Task data section start

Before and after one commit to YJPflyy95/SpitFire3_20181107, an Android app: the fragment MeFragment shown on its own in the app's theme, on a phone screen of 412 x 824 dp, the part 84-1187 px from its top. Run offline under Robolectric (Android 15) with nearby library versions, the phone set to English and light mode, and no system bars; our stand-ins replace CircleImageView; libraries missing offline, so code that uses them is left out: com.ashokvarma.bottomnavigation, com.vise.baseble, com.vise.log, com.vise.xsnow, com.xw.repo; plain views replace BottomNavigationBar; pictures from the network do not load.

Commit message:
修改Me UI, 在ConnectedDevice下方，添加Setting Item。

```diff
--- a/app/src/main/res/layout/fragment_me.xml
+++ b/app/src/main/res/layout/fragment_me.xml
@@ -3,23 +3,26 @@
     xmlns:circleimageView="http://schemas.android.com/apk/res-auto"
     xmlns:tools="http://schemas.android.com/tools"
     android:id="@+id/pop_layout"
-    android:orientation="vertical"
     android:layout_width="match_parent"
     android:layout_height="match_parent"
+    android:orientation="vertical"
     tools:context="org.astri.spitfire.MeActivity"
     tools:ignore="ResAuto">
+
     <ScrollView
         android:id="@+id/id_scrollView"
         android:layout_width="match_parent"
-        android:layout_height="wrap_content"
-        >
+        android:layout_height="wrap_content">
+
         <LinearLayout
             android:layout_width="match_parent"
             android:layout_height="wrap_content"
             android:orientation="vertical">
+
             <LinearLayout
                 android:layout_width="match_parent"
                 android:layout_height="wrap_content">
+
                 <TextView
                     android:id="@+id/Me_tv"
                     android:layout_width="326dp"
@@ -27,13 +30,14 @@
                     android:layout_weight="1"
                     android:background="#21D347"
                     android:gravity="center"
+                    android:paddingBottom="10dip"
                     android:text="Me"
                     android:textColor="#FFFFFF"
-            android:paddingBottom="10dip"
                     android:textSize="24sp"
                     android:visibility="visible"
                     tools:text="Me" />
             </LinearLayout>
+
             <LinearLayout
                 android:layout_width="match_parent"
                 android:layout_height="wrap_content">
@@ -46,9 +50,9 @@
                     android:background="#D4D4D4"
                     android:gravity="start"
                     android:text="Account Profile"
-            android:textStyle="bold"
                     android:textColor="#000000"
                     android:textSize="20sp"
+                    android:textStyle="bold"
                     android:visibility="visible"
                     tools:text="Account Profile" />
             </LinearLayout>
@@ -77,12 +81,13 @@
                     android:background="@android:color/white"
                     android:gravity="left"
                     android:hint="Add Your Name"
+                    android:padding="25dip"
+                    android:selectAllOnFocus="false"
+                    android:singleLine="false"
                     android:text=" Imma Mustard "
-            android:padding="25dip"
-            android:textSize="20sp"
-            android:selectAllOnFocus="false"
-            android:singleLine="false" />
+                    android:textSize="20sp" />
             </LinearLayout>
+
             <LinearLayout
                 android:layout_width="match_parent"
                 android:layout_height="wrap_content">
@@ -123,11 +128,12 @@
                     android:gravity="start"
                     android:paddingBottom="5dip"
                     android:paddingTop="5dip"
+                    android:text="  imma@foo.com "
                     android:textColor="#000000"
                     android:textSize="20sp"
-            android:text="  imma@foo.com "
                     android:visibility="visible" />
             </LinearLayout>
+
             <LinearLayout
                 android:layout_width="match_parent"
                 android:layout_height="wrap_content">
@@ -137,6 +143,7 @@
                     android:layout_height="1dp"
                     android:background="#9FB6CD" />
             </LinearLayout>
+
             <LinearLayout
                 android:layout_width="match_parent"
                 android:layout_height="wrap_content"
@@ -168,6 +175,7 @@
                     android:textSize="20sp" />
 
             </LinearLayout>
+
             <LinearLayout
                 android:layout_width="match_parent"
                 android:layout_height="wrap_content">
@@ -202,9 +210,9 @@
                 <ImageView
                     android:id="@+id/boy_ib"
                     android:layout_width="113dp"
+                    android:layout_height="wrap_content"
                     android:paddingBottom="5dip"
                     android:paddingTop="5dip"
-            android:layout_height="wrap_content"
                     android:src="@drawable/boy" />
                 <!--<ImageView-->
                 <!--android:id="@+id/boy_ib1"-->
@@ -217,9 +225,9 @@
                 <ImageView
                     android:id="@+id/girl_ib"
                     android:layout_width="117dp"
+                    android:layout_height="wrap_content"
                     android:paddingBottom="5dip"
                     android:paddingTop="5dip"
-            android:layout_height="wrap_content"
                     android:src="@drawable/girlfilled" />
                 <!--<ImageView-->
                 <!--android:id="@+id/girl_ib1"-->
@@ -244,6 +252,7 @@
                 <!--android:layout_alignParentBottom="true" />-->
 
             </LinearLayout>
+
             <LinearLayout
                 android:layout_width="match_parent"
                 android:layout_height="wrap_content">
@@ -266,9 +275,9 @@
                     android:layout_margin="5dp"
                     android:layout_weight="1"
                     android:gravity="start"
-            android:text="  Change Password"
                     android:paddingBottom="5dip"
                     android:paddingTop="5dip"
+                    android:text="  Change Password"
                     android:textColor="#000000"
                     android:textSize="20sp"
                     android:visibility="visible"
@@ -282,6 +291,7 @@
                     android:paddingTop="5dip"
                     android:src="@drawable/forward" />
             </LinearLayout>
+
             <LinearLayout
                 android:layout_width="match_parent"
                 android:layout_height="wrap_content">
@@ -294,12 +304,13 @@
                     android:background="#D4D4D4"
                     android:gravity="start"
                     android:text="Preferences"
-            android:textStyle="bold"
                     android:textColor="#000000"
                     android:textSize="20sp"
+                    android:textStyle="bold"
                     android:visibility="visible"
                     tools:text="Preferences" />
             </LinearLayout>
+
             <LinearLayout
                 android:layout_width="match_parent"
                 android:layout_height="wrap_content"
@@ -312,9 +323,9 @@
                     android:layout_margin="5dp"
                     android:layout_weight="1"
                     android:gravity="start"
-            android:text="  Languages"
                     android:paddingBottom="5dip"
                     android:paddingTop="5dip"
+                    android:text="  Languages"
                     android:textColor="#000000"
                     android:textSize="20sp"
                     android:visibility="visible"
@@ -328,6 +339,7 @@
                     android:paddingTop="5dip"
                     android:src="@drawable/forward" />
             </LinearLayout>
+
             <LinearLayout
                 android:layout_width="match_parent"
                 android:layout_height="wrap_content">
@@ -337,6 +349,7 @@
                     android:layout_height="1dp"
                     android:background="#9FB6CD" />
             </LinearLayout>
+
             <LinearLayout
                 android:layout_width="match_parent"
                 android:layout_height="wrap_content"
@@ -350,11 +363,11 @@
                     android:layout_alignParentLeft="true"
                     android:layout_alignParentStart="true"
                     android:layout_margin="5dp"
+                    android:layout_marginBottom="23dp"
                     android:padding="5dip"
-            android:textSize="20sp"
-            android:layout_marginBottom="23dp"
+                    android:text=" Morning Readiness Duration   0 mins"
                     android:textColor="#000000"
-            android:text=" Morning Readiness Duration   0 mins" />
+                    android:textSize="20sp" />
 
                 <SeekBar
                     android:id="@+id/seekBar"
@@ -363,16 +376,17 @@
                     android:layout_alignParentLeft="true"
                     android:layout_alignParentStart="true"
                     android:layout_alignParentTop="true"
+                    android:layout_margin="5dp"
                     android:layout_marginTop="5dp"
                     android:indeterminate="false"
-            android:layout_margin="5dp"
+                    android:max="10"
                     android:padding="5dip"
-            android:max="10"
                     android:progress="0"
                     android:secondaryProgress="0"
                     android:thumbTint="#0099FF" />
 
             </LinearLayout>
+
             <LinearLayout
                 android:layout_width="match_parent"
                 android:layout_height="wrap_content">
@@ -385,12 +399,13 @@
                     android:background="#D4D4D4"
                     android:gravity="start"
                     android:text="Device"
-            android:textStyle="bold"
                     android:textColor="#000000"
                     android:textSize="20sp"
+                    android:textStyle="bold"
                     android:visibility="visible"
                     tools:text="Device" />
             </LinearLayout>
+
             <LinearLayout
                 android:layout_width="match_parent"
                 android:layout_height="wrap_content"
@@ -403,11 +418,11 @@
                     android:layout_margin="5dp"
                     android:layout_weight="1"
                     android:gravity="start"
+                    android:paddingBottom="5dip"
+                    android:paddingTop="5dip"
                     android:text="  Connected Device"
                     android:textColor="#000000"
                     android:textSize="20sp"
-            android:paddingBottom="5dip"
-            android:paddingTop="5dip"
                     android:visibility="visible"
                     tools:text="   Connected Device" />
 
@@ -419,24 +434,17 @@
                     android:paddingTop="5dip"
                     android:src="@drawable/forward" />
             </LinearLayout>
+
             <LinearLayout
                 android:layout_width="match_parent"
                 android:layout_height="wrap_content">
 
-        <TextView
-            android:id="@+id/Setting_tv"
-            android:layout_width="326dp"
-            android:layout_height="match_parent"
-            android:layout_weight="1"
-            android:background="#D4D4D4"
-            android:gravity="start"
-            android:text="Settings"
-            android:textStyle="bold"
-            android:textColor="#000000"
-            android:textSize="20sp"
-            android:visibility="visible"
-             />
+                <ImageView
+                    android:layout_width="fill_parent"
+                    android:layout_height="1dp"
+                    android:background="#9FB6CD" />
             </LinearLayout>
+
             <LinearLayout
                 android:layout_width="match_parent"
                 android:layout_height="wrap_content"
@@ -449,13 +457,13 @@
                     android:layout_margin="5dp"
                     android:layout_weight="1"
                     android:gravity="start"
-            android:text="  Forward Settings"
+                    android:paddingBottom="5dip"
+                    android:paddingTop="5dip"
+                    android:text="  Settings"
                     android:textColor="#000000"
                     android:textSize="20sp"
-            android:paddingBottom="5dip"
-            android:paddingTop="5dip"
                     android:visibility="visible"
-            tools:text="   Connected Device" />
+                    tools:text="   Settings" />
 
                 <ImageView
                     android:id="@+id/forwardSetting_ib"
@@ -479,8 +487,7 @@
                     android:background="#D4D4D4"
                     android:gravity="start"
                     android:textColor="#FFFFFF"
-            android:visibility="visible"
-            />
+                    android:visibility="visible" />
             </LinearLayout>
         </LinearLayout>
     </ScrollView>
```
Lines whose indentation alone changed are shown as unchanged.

Task data section end

* **Your task**: Within the entries above, find every line where the string "mins" occurs, and copy it.

* **Completed exercise**:
+                    android:text=" Morning Readiness Duration   0 mins"
-            android:text=" Morning Readiness Duration   0 mins" />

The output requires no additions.